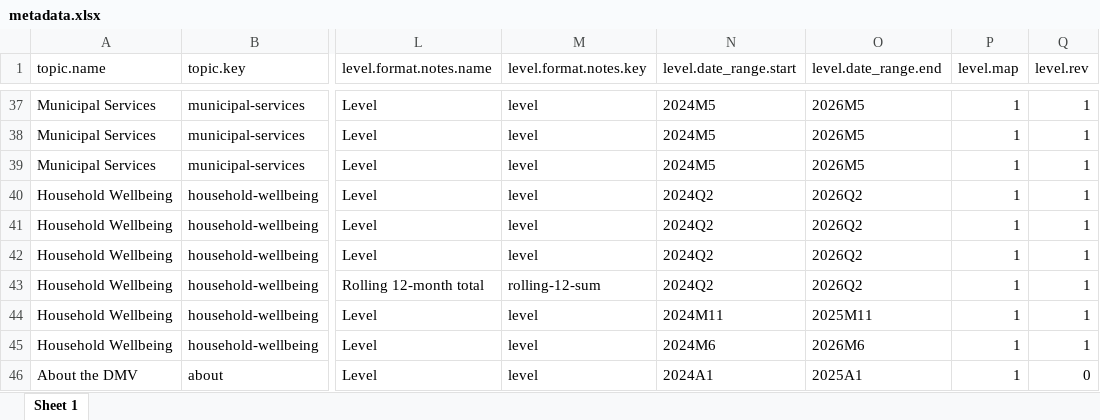
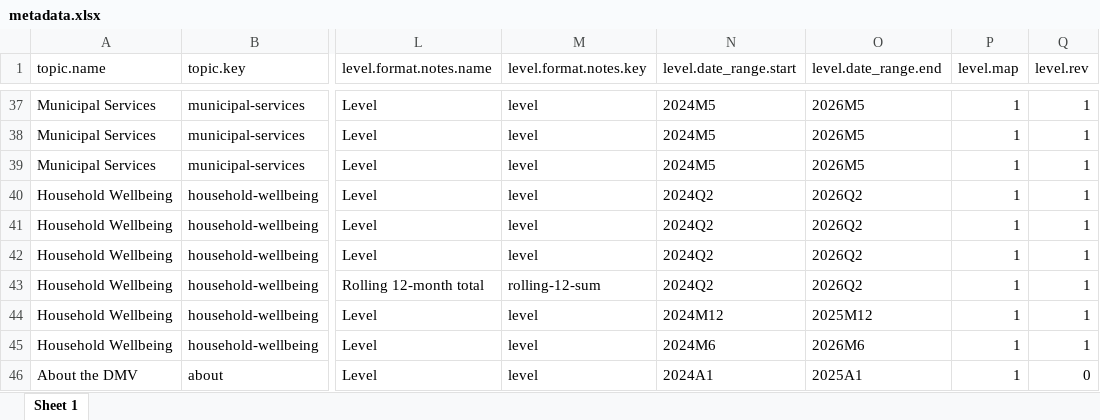
Before and after one commit to afdta/dmv-tracker-staging, an Excel workbook: input-data/metadata.xlsx, sheet Sheet 1, drawn as a sheet; only a part is shown, gaps mark what is left out; values as stored, in another font and other column widths than the file's, no borders; the diff names each change by its address in the sheet, - before the commit and + after, or states it on an @@ line.

```diff
--- a/input-data/metadata.xlsx (sheet Sheet 1)
+++ b/input-data/metadata.xlsx (sheet Sheet 1)
-N44 (level.date_range.start): 2024M11
+N44 (level.date_range.start): 2024M12
-O44 (level.date_range.end): 2025M11
+O44 (level.date_range.end): 2025M12
```
Also changed, not shown: 4 other files.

_____

• _What to do_
Filter the records for lines holding the string "shown". Copy each one.

• _Response to the exercise_
Before and after one commit to afdta/dmv-tracker-staging, an Excel workbook: input-data/metadata.xlsx, sheet Sheet 1, drawn as a sheet; only a part is shown, gaps mark what is left out; values as stored, in another font and other column widths than the file's, no borders; the diff names each change by its address in the sheet, - before the commit and + after, or states it on an @@ line.
Also changed, not shown: 4 other files.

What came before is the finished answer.